KENYA – Grain millers in Kenya have opposed the government’s proposal to blend maize flour with other local grains in an effort to ease overreliance of maize, reports the Daily Nation.
According to Munir Thabit, chief executive at Grain Industries Limited, the government’s blending policy, which aims at promoting use of sorghum, millet and cassava, is untimely and should allow for more consultations with all stakeholders before it is implementation.
Mr Thabit cited that if the proposal sees the light, millers would in an untimely situation be forced to incur extra investments costs in upgrading their mills and ramps.
“Though it has a lot of nutritious advantages, the millers will suffer as majority do not have the capacity to install such grinders to blend the elements to the required standards.
“All millers need to change their facilities and we need time to do so,” he said adding that installing such equipment would take more than 12 months since most of grinders are imported as well as bureaucracy in the procurement process.
Millers in the country also highlighted that the overall impact will come at the expense of consumers, should the policy come to effect.
“The price of maize flour will automatic go up since very few millers will be able to import sorghum and millet. We have statistics which indicates such local nutritious grains are not produced in the country in bulky,” said Mr Thabit.
“Small millers will have to close down as most of them do not have no capacity to import such mixers which will give them best quality,” he added.
The maize flour blending policy, which was drafted last year, also suggest that wheat flour sold should have 10% minimum content of the underutilised but high nutrient crops like sorghum, cassava and sweet potatoes.
The policy developed six standards requiring that maize flour be blended with cassava, millet and sorghum while wheat flour be blended with sorghum, cassava, and sweet potatoes.
This was in line with 2012 World Declaration on nutrition which Kenya endorsed by passing food fortification legislation, meant to reduce prevalence of vitamin and minerals deficiencies.
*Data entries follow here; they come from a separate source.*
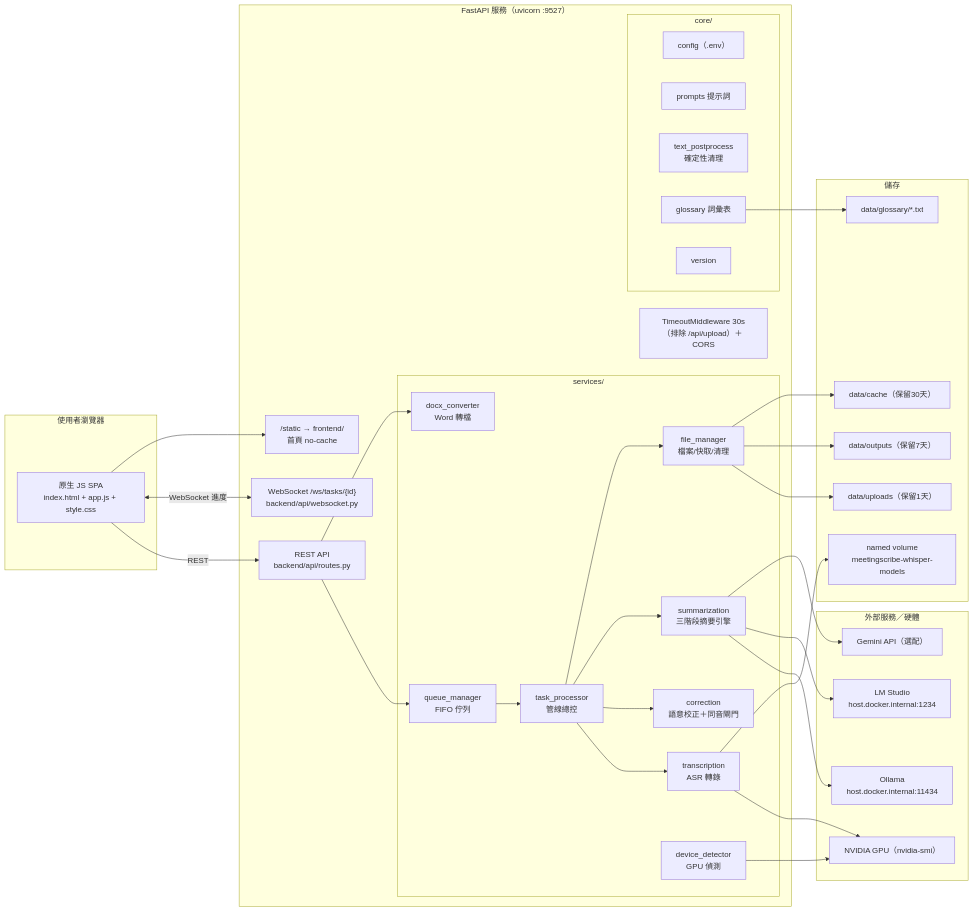
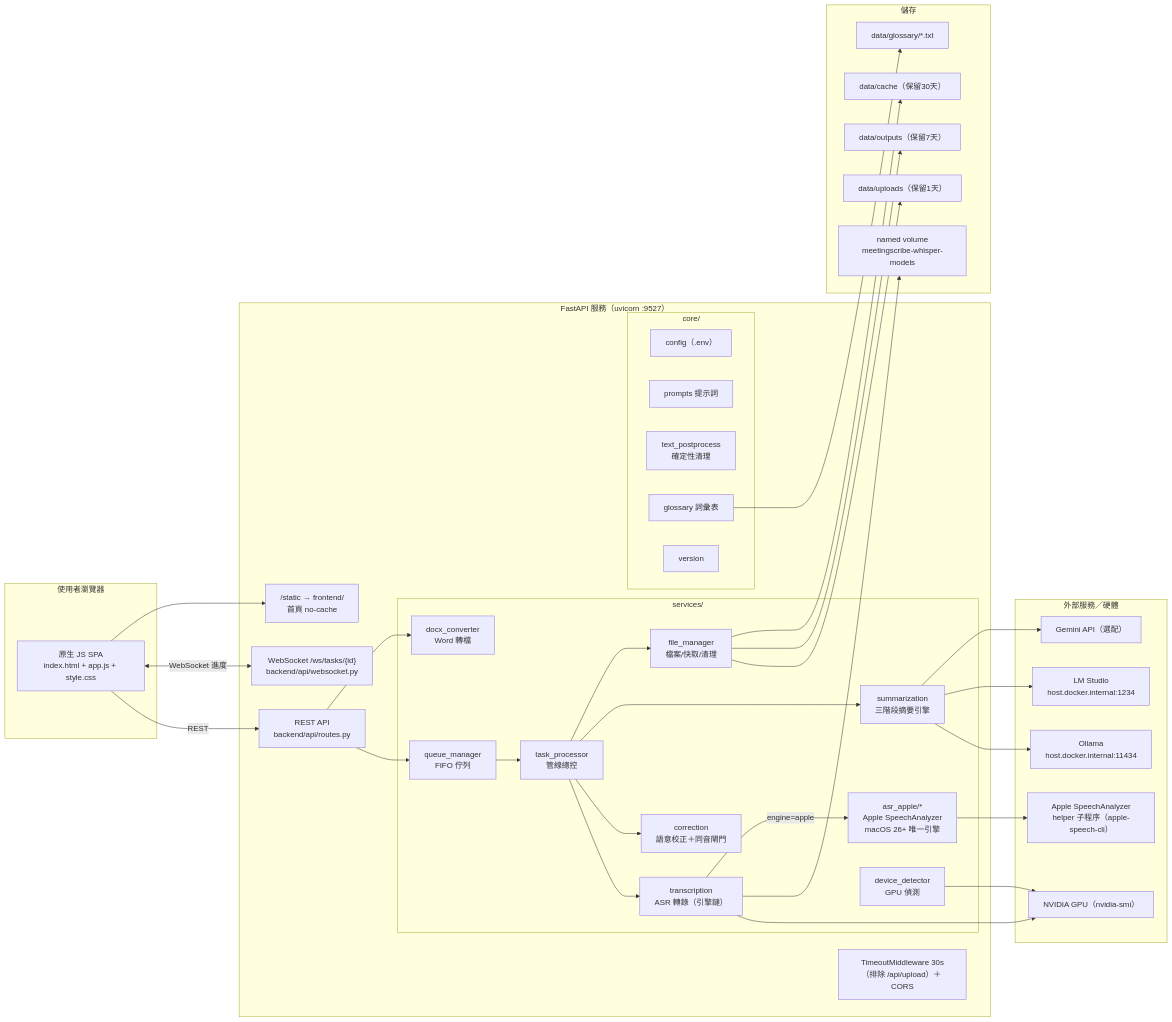
Before and after one commit to s9008129/convert: the first of 7 diagrams in doc/規格與設計/系統架構與程式設計書.md, drawn with Mermaid. The commit also changed other lines of this file and 13 other files, not shown here.

````diff
--- a/doc/規格與設計/系統架構與程式設計書.md
+++ b/doc/規格與設計/系統架構與程式設計書.md
@@ -89,68 +90,72 @@
 ```mermaid
 flowchart LR
     subgraph Client["使用者瀏覽器"]
         UI["原生 JS SPA<br/>index.html + app.js + style.css"]
     end
 
     subgraph Server["FastAPI 服務（uvicorn :9527）"]
         MW["TimeoutMiddleware 30s<br/>（排除 /api/upload）＋ CORS"]
         API["REST API<br/>backend/api/routes.py"]
         WS["WebSocket /ws/tasks/{id}<br/>backend/api/websocket.py"]
         STATIC["/static → frontend/<br/>首頁 no-cache"]
 
         subgraph Services["services/"]
             QM["queue_manager<br/>FIFO 佇列"]
             TP["task_processor<br/>管線總控"]
-            ASR["transcription<br/>ASR 轉錄"]
+            ASR["transcription<br/>ASR 轉錄（引擎鏈）"]
+            ASRA["asr_apple/*<br/>Apple SpeechAnalyzer<br/>macOS 26+ 唯一引擎"]
             CORR["correction<br/>語意校正＋同音閘門"]
             SUM["summarization<br/>三階段摘要引擎"]
             FM["file_manager<br/>檔案/快取/清理"]
             DD["device_detector<br/>GPU 偵測"]
             DOCX["docx_converter<br/>Word 轉檔"]
         end
 
         subgraph Core["core/"]
             CFG["config（.env）"]
             PR["prompts 提示詞"]
             TPP["text_postprocess<br/>確定性清理"]
             GL["glossary 詞彙表"]
             VER["version"]
         end
     end
 
     subgraph External["外部服務／硬體"]
         OLLAMA["Ollama<br/>host.docker.internal:11434"]
         LMS["LM Studio<br/>host.docker.internal:1234"]
         GEM["Gemini API（選配）"]
         GPU["NVIDIA GPU（nvidia-smi）"]
+        ANE["Apple SpeechAnalyzer<br/>helper 子程序（apple-speech-cli）"]
     end
 
     subgraph Storage["儲存"]
         UP["data/uploads（保留1天）"]
         OUT["data/outputs（保留7天）"]
         CACHE["data/cache（保留30天）"]
         GLOS["data/glossary/*.txt"]
         VOL["named volume<br/>meetingscribe-whisper-models"]
     end
 
     UI -->|"REST"| API
     UI <-->|"WebSocket 進度"| WS
     UI --> STATIC
     API --> QM
     QM --> TP
     TP --> ASR
     TP --> CORR
     TP --> SUM
     TP --> FM
     API --> DOCX
     ASR --> GPU
     ASR --> VOL
+    ASR -->|"engine=apple"| ASRA
+    ASRA --> ANE
     SUM --> OLLAMA
     SUM --> LMS
     SUM --> GEM
     DD --> GPU
     FM --> UP
     FM --> OUT
     FM --> CACHE
     GL --> GLOS
 ```
````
However, importation expenses was also cited as a major challenge in which millers urged the government to offer subsidies to farmers in order to encourage local production.
Kenya produces less than 500,000 tonnes of wheat against